### To do
Among the entries below, how many lines have the word "this"? Answer only with the number.

### Supplied entries
= = = =

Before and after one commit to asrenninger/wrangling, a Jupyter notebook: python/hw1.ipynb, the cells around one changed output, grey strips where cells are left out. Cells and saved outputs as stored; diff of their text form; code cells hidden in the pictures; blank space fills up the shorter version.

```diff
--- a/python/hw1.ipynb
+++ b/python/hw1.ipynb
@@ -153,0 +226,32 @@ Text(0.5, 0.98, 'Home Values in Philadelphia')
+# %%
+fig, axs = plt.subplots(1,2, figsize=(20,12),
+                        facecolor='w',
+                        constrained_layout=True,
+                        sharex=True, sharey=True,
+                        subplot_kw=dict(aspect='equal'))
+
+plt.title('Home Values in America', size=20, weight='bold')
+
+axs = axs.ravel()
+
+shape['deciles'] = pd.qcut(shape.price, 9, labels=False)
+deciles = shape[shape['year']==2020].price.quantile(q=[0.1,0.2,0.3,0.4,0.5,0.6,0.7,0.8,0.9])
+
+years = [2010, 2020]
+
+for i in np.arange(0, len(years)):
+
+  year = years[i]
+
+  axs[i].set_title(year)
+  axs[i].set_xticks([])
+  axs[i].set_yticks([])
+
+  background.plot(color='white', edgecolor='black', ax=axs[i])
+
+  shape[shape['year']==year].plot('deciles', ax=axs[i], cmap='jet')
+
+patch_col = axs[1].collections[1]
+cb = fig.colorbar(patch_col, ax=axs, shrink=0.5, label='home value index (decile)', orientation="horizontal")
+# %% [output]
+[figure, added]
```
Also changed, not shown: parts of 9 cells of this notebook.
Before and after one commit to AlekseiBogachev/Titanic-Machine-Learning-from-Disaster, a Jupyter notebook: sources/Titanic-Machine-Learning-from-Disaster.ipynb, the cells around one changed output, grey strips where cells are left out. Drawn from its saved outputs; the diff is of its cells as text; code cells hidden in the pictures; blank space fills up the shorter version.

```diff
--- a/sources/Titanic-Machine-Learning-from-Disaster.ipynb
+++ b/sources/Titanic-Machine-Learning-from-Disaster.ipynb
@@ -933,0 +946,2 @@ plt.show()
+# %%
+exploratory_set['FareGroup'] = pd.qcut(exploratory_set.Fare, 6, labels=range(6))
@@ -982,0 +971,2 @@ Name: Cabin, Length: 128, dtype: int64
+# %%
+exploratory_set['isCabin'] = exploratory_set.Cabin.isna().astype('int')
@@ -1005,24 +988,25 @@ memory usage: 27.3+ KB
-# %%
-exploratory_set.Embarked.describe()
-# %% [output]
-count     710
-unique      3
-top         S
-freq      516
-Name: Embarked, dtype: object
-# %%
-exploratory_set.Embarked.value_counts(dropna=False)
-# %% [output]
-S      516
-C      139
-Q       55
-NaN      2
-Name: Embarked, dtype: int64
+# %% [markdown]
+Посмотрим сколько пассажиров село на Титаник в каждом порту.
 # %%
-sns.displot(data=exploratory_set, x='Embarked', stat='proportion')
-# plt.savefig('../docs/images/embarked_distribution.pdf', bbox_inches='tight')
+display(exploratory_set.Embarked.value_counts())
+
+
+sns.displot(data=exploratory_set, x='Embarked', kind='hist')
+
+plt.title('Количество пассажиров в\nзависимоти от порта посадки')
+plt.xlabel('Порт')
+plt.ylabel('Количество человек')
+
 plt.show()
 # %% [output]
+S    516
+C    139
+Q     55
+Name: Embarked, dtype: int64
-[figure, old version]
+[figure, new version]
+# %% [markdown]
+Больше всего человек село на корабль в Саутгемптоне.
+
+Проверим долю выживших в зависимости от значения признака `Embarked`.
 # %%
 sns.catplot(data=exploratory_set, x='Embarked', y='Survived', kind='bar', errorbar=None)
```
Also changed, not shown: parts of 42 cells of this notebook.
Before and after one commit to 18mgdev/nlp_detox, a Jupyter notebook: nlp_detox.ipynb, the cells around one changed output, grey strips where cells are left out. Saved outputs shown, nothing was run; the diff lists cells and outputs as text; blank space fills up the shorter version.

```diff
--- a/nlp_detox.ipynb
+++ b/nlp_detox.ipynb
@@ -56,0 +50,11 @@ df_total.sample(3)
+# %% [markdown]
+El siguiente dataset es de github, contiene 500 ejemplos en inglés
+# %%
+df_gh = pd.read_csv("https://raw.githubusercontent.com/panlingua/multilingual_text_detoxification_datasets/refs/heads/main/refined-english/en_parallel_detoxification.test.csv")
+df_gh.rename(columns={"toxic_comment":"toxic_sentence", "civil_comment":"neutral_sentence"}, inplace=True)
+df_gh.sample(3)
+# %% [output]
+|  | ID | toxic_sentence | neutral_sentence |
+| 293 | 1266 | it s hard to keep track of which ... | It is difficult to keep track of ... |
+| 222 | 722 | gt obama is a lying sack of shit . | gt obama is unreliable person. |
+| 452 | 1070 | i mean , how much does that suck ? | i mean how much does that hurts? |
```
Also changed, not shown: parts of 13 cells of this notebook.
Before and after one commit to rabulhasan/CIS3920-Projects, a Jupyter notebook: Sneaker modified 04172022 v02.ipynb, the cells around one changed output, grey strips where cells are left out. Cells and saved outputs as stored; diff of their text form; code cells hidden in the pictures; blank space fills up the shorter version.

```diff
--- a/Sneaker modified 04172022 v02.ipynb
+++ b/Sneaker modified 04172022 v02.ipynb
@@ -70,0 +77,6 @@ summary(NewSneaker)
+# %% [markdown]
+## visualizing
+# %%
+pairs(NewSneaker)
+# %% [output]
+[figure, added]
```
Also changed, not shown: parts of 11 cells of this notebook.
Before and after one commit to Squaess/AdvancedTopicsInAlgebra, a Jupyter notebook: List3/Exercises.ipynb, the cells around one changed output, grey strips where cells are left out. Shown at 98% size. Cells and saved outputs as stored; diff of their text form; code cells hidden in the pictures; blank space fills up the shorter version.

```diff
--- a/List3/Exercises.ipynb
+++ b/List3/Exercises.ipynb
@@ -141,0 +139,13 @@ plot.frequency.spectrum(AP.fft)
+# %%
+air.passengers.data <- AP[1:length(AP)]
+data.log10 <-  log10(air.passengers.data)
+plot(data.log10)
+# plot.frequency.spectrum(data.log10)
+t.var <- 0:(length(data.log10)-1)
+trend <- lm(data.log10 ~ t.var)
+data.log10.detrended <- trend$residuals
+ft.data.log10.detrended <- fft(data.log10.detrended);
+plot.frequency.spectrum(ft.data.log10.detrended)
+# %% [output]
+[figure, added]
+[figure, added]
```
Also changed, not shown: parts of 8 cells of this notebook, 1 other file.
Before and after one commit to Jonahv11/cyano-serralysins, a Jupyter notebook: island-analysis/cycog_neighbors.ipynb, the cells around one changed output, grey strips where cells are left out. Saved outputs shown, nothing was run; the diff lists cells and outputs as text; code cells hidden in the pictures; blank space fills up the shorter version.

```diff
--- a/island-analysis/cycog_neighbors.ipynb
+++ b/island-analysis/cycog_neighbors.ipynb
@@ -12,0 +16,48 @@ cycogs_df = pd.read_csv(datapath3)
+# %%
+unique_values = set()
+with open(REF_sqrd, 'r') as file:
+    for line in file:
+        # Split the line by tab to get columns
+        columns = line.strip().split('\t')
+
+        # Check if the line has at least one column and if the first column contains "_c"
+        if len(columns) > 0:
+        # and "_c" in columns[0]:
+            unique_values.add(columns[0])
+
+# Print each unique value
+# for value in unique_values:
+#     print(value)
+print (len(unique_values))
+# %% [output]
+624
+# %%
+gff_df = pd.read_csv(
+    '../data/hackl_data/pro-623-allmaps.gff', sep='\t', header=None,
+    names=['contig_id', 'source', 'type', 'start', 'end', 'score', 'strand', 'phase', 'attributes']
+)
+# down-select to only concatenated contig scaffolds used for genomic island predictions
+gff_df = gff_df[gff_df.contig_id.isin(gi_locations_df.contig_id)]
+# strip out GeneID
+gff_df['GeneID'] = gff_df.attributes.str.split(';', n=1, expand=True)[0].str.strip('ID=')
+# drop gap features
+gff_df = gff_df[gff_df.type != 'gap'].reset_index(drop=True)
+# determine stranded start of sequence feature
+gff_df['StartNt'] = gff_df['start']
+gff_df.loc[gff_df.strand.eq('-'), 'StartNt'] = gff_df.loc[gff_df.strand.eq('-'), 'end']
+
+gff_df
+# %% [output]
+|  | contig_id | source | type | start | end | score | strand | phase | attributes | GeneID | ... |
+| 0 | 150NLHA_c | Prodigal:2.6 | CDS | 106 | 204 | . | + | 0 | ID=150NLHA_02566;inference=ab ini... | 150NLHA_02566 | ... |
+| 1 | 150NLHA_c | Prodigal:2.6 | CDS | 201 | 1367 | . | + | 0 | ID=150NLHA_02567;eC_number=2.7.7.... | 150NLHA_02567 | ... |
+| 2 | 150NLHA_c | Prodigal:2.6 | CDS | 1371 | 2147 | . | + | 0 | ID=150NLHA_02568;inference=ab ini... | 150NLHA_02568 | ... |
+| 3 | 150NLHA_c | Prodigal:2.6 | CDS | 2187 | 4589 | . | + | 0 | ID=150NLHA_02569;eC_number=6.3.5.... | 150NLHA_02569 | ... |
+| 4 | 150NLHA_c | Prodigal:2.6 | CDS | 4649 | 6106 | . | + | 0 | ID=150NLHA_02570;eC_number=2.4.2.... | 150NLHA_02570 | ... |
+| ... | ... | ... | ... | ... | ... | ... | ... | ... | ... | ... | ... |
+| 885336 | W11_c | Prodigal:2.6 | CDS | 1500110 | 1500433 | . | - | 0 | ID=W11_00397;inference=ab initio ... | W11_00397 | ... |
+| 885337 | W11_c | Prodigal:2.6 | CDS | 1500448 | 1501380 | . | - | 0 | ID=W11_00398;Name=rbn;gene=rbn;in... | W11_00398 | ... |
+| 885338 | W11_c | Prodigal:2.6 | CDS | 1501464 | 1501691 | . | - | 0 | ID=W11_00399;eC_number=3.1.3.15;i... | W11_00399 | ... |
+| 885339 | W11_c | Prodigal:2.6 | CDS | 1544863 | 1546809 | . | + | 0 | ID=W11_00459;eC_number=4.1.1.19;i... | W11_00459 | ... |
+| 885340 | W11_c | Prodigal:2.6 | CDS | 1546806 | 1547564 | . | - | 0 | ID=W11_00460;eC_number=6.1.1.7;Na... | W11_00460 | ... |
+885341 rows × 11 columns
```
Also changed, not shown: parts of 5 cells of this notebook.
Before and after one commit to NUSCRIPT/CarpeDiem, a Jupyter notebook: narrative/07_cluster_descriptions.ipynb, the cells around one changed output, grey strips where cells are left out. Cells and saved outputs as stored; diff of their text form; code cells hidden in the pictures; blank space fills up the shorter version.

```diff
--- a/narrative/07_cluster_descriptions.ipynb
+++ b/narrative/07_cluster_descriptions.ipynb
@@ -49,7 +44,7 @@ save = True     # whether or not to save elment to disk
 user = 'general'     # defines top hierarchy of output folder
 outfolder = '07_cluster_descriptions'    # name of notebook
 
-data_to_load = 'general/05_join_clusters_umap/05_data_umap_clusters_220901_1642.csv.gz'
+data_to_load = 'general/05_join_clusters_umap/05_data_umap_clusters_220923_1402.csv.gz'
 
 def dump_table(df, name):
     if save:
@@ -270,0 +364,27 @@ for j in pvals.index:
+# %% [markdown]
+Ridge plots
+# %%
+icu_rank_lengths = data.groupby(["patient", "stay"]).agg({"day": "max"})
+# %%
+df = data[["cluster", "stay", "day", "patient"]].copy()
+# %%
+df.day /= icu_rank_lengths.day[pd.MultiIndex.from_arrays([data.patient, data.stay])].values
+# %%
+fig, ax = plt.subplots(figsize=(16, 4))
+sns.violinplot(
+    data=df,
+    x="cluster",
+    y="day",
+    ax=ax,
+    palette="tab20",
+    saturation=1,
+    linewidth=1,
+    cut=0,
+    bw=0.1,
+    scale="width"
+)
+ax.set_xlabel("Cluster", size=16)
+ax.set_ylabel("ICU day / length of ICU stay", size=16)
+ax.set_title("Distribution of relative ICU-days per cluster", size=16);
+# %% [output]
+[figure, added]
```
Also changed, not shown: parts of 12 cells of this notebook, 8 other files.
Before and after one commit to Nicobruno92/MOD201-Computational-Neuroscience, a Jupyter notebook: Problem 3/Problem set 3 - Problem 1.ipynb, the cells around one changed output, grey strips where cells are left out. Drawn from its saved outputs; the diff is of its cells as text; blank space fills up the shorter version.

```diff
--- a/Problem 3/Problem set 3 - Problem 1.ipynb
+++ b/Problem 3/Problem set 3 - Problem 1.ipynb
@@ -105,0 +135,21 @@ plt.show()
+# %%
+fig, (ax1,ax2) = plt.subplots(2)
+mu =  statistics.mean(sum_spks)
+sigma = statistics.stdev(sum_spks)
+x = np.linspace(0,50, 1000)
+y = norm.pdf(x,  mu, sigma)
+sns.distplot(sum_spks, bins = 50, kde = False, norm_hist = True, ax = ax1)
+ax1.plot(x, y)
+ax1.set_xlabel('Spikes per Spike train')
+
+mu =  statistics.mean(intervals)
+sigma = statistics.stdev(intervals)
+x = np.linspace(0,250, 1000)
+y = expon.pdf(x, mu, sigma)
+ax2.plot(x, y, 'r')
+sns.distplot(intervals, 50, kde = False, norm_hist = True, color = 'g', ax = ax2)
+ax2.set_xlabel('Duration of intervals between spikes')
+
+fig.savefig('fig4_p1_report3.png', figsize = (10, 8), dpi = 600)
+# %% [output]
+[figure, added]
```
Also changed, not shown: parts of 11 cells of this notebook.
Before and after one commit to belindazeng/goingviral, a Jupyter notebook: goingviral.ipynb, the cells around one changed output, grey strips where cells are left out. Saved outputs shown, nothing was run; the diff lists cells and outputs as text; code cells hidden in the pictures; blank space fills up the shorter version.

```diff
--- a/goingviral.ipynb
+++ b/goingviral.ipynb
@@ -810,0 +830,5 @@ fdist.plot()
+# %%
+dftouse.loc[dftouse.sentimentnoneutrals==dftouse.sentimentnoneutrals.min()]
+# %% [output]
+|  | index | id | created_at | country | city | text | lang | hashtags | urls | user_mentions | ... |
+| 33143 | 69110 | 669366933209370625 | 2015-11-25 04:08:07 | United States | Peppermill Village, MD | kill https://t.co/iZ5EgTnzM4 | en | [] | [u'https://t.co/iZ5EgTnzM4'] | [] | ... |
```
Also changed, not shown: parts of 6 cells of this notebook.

= = = =

### Output of the task
9